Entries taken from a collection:
---*---
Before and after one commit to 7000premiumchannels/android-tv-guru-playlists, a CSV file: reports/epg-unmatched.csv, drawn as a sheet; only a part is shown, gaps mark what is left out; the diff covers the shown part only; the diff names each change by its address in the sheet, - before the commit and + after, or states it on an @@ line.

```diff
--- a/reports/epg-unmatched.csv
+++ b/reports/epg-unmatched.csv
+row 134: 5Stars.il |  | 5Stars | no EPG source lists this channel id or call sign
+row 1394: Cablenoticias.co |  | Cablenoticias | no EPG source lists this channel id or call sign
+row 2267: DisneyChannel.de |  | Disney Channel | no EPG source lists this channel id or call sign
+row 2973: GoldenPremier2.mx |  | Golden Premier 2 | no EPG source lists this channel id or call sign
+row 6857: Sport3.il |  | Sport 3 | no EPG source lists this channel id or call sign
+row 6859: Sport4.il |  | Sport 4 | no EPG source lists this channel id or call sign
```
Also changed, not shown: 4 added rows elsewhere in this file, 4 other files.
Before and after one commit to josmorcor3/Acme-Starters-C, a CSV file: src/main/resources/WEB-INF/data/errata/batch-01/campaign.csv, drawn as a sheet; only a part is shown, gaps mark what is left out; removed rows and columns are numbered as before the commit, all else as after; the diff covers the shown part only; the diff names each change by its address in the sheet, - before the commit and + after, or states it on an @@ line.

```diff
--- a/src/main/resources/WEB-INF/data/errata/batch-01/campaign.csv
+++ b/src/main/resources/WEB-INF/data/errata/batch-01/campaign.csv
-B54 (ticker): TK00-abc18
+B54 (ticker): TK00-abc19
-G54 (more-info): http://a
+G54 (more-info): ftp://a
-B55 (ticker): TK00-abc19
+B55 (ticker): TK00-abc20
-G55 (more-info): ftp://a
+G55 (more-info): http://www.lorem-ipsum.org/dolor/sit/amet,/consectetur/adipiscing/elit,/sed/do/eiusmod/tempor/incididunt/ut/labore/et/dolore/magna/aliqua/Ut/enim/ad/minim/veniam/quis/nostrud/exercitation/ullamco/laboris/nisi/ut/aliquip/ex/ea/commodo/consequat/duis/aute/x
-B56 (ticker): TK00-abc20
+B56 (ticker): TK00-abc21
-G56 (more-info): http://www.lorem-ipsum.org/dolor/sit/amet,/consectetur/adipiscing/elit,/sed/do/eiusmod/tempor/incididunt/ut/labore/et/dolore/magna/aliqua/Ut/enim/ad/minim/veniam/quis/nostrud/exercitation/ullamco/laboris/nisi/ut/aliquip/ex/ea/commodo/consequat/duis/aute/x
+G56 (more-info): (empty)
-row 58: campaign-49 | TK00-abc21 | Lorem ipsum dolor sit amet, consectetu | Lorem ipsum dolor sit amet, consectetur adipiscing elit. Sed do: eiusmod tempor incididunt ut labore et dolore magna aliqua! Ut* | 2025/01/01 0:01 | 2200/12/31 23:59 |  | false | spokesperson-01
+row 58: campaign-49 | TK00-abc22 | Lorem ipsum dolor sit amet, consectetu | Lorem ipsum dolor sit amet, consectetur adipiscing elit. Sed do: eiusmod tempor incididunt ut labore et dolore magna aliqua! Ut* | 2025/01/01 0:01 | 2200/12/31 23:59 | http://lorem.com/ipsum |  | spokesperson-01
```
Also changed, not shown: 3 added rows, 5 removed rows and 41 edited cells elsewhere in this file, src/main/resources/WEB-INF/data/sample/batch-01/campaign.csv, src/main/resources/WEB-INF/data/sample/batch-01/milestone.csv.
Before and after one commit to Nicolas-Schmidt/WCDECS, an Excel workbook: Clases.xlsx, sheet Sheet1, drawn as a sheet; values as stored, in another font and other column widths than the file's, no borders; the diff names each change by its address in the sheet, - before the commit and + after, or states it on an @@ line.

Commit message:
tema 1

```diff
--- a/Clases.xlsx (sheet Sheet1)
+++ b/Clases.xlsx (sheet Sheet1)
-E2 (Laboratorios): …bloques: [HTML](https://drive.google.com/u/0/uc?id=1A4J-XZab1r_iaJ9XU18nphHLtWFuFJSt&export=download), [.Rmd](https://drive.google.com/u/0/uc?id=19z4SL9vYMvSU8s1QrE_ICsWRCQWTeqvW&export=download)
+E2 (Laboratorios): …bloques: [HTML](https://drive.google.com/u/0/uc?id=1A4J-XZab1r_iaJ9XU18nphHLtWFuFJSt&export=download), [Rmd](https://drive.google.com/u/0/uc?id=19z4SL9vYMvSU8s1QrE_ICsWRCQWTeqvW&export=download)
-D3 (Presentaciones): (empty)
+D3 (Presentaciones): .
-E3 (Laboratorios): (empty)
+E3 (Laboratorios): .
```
---*---
▸ **EXERCISE PROMPT**
Once you have found every line above holding the word "ticker", copy those lines.

▸ **SOLUTION FOR THIS EXERCISE**
-B54 (ticker): TK00-abc18
+B54 (ticker): TK00-abc19
-B55 (ticker): TK00-abc19
+B55 (ticker): TK00-abc20
-B56 (ticker): TK00-abc20
+B56 (ticker): TK00-abc21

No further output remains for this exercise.